You might say that West Cork is like County Kerry without the crowds. Like Kerry, it’s got a photo-friendly craggy topography and jagged Atlantic coastline; and also as in Kerry, it’s impossible to make good time on the narrow, sinuous roads here, as they twist along rivers, through valleys, around mountains, and through lovely small towns. Those willing to slow down and go with the flow are amply rewarded. You’ll probably come across a few rural intersections that are completely lacking in signage, and end up slowing down for at least one herd of sheep ambling down a country lane. In places, the public route that hugs the coast narrows to just one lane and delivers heart-stopping views. Over time, you may come to think of the roads here as one of West Cork’s great pleasures.

Some of the most beautiful coastal scenery (and severe weather) is on West Cork’s islands. Cape Clear, home to a bird-watching observatory, is also a well-known Gaeltacht: Schoolchildren and adults alike come here to work on their Gaelic skills each summer. Dursey Island, off the tip of the Beara Peninsula, is accessible by cable car. Garinish Island in Glengarriff is the site of Ilnacullin, an elaborate Italianate garden.

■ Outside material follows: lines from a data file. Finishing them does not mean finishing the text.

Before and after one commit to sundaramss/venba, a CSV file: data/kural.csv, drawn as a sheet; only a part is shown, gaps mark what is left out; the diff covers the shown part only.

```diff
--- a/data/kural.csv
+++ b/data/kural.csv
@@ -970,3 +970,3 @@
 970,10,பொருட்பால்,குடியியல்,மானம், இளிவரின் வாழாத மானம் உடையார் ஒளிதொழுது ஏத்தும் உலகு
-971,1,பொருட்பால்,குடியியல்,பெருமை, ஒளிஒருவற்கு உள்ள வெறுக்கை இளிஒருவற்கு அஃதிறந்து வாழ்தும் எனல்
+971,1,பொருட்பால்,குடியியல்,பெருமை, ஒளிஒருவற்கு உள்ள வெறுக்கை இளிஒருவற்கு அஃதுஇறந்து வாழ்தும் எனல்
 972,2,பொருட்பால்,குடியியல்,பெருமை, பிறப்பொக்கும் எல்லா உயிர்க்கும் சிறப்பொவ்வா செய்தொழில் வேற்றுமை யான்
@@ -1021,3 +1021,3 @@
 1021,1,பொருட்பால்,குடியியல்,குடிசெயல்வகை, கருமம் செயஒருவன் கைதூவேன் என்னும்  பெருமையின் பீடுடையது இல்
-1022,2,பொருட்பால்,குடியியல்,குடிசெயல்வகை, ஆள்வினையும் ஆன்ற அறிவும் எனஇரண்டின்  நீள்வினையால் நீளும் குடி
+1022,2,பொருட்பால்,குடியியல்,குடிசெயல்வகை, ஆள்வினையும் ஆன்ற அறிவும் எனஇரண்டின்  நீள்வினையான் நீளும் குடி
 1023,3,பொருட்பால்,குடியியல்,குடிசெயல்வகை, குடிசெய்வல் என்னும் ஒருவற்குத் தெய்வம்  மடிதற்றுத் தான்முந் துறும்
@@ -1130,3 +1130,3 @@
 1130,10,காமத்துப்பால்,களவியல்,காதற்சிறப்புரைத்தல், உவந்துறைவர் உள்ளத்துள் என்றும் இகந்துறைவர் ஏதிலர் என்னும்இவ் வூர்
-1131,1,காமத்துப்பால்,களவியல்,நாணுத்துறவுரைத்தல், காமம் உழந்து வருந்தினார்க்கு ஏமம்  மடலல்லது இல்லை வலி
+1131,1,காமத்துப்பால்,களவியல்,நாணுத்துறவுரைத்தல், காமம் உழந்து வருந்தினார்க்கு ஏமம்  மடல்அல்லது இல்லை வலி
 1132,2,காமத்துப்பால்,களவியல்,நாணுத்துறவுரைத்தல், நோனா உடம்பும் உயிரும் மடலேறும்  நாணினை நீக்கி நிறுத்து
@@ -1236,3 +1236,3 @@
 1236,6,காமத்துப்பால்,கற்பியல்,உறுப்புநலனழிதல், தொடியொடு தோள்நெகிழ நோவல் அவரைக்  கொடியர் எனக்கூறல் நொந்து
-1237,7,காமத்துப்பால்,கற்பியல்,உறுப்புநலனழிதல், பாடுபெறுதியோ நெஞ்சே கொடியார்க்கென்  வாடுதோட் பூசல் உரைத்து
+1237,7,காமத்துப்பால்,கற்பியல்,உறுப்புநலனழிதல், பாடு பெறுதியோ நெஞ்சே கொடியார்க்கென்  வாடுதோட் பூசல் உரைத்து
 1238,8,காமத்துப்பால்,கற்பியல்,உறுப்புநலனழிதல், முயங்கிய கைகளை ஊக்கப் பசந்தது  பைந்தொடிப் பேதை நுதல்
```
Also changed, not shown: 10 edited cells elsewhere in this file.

The area is also known for its enticing and colorful towns. A cluster of artists gives Ballydehob a creative flair. At the local butcher, colorful drawings of cattle, pigs, and chickens indicate what's available, and a mural on the outside wall of a pub depicts a caleigh. Other notable enclaves include the buzzy, seaside town of Skibbereen (meaning "Little Boat Harbor"), where impromptu traditional-music sessions are commonplace in its 22 pubs; the immaculate, flower-box-on-every-sill town of Clonakilty; the yachting town Schull; and Barleycove, a remote, wind-swept resort that's the last stop before Mizen Head and the sheer cliffs at the island's southernmost tip.